"Destroyer" Theatrical Poster

"Destroyer" Theatrical Poster

RELEASE DATE: Summer 2015

Shout! Factory presents the Blu-ray & DVD for 1988′s Destroyer, directed by Robert Kirk (Christmas at War) and starring NFL legend, Lyle Alzado (Shocktroop).

In Destroyer, an execution day for a serial killer sparks a prison riot, leaving prison officials to assume he was successfully electrocuted. A year later, a film crew using the prison as a set discover the truth.

Destroyer also stars Deborah Foreman, Anthony Perkins, Clayton Rohner, Jim Turner, and Lannie Garrett. Don’t miss the trailer!

Stay tuned for pre-order information.

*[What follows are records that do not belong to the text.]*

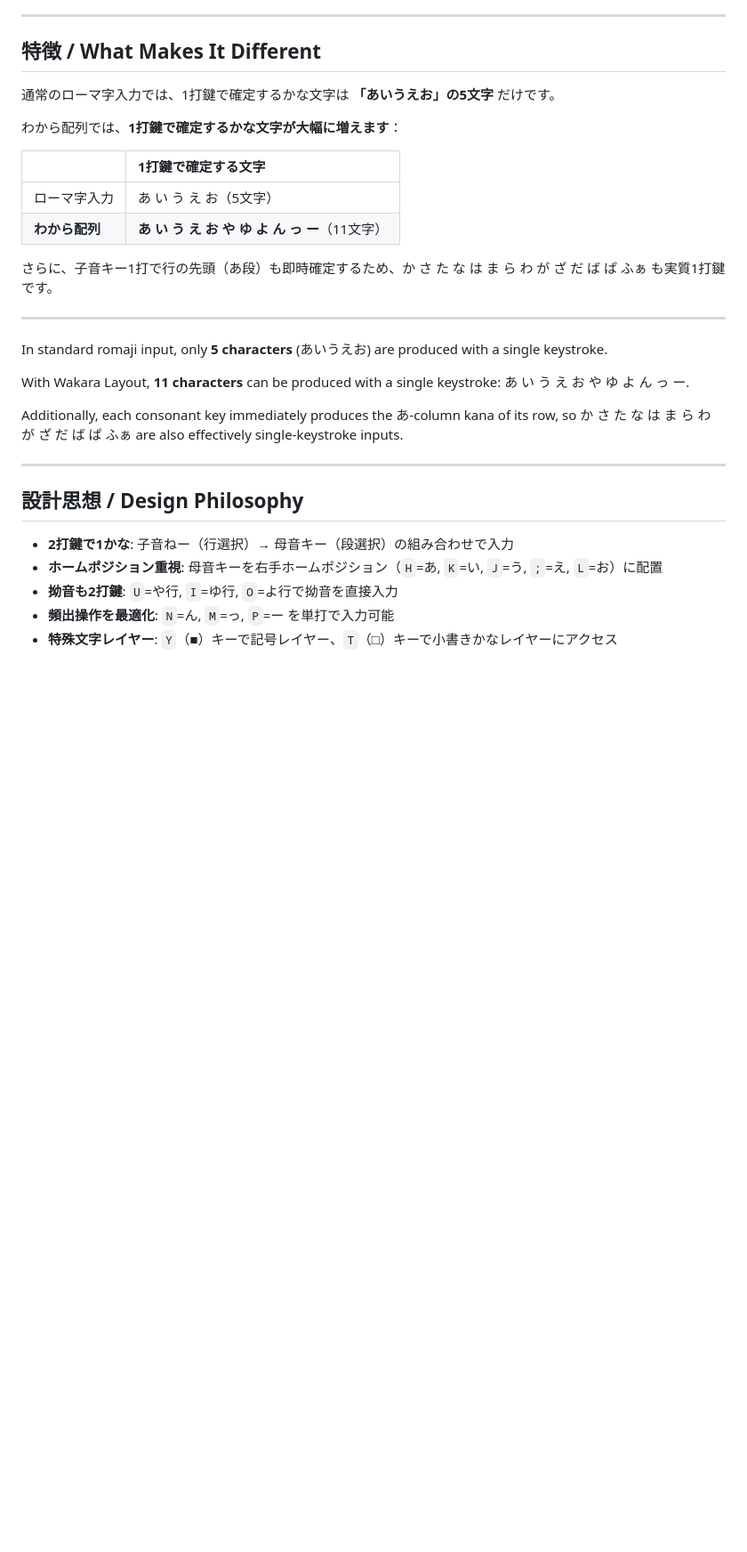
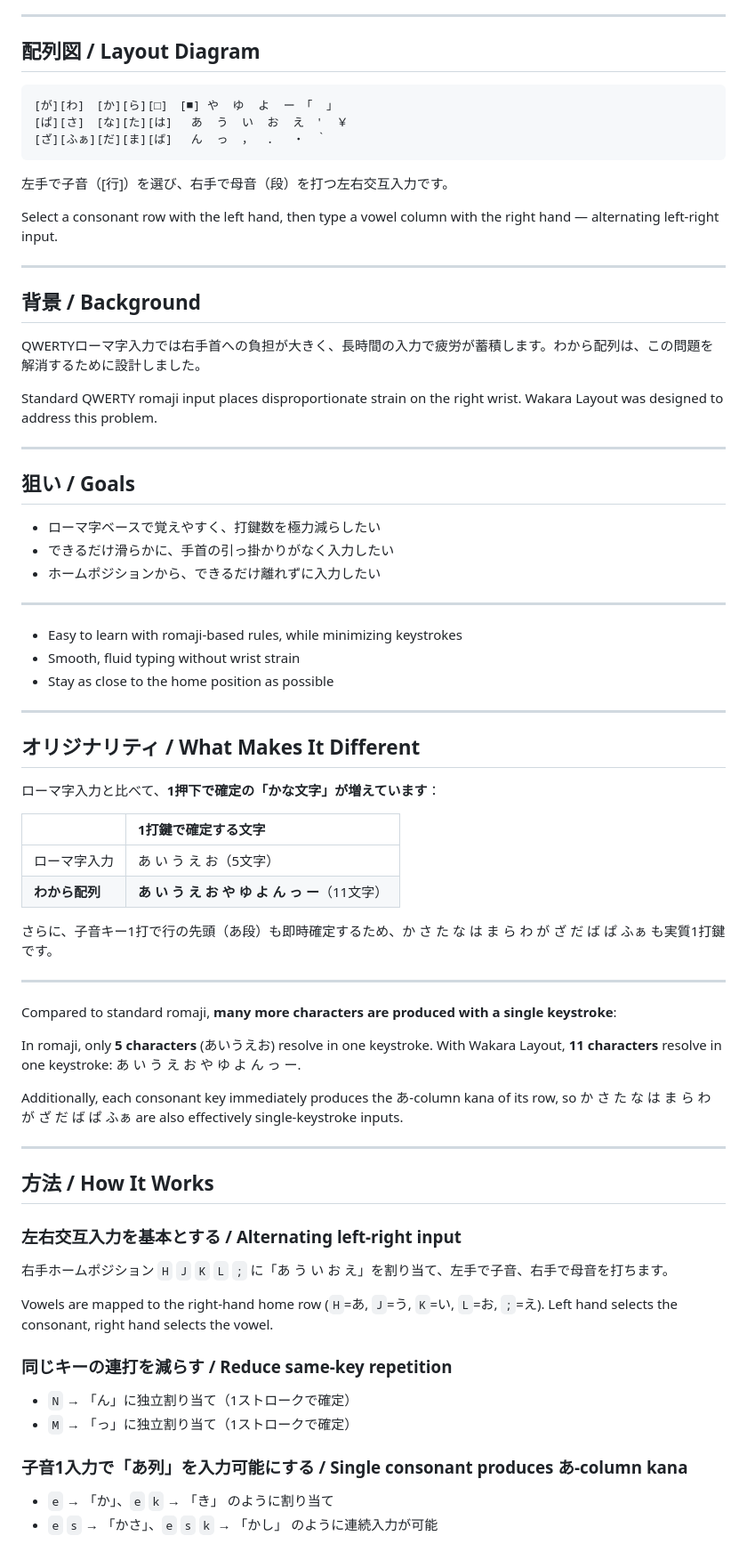
Before and after one commit to yuhkis/wkr-layout, a Markdown page: README.md, the part around one of its changes. Shown at 89% size. Rendered like a GitHub page; blank space fills up the shorter version.

````diff
--- a/README.md
+++ b/README.md
@@ -10,11 +10,45 @@
 
 ---
 
-## 特徴 / What Makes It Different
+## 配列図 / Layout Diagram
 
-通常のローマ字入力では、1打鍵で確定するかな文字は **「あいうえお」の5文字** だけです。
+```
+[が][わ]　[か][ら][□]　[■] や  ゆ  よ  ー　「  」
+[ぱ][さ]　[な][た][は]　 あ  う  い  お  え　'  ￥
+[ざ][ふぁ][だ][ま][ば]　 ん  っ  ，  ．  ・　｀
+```
 
-わから配列では、**1打鍵で確定するかな文字が大幅に増えます**：
+左手で子音（[行]）を選び、右手で母音（段）を打つ左右交互入力です。
+
+Select a consonant row with the left hand, then type a vowel column with the right hand — alternating left-right input.
+
+---
+
+## 背景 / Background
+
+QWERTYローマ字入力では右手首への負担が大きく、長時間の入力で疲労が蓄積します。わから配列は、この問題を解消するために設計しました。
+
+Standard QWERTY romaji input places disproportionate strain on the right wrist. Wakara Layout was designed to address this problem.
+
+---
+
+## 狙い / Goals
+
+- ローマ字ベースで覚えやすく、打鍵数を極力減らしたい
+- できるだけ滑らかに、手首の引っ掛かりがなく入力したい
+- ホームポジションから、できるだけ離れずに入力したい
+
+---
+
+- Easy to learn with romaji-based rules, while minimizing keystrokes
+- Smooth, fluid typing without wrist strain
+- Stay as close to the home position as possible
+
+---
+
+## オリジナリティ / What Makes It Different
+
+ローマ字入力と比べて、**1押下で確定の「かな文字」が増えています**：
 
 | | 1打鍵で確定する文字 |
 |:---|:---|
@@ -25,18 +59,29 @@
 
 ---
 
-In standard romaji input, only **5 characters** (あいうえお) are produced with a single keystroke.
+Compared to standard romaji, **many more characters are produced with a single keystroke**:
 
-With Wakara Layout, **11 characters** can be produced with a single keystroke: あ い う え お や ゆ よ ん っ ー.
+In romaji, only **5 characters** (あいうえお) resolve in one keystroke. With Wakara Layout, **11 characters** resolve in one keystroke: あ い う え お や ゆ よ ん っ ー.
 
 Additionally, each consonant key immediately produces the あ-column kana of its row, so か さ た な は ま ら わ が ざ だ ば ぱ ふぁ are also effectively single-keystroke inputs.
 
 ---
 
-## 設計思想 / Design Philosophy
+## 方法 / How It Works
 
-- **2打鍵で1かな**: 子音ねー（行選択）→ 母音キー（段選択）の組み合わせで入力
-- **ホームポジション重視**: 母音キーを右手ホームポジション（`H`=あ, `K`=い, `J`=う, `;`=え, `L`=お）に配置
-- **拗音も2打鍵**: `U`=や行, `I`=ゆ行, `O`=よ行で拗音を直接入力
-- **頻出操作を最適化**: `N`=ん, `M`=っ, `P`=ー を単打で入力可能
-- **特殊文字レイヤー**: `Y`（■）キーで記号レイヤー、`T`（□）キーで小書きかなレイヤーにアクセス
+### 左右交互入力を基本とする / Alternating left-right input
+
+右手ホームポジション `H` `J` `K` `L` `;` に「あ う い お え」を割り当て、左手で子音、右手で母音を打ちます。
+
+Vowels are mapped to the right-hand home row (`H`=あ, `J`=う, `K`=い, `L`=お, `;`=え). Left hand selects the consonant, right hand selects the vowel.
+
+### 同じキーの連打を減らす / Reduce same-key repetition
+
+- `N` → 「ん」に独立割り当て（1ストロークで確定）
+- `M` → 「っ」に独立割り当て（1ストロークで確定）
+
+### 子音1入力で「あ列」を入力可能にする / Single consonant produces あ-column kana
+
+- `e` → 「か」、`e` `k` → 「き」 のように割り当て
+- `e` `s` → 「かさ」、`e` `s` `k` → 「かし」 のように連続入力が可能
+
````
Also changed, not shown: other parts of README.md (+36 -9 lines).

Posted in DVD/Blu-ray New Releases, Other Notable Titles | Tagged | 2 Comments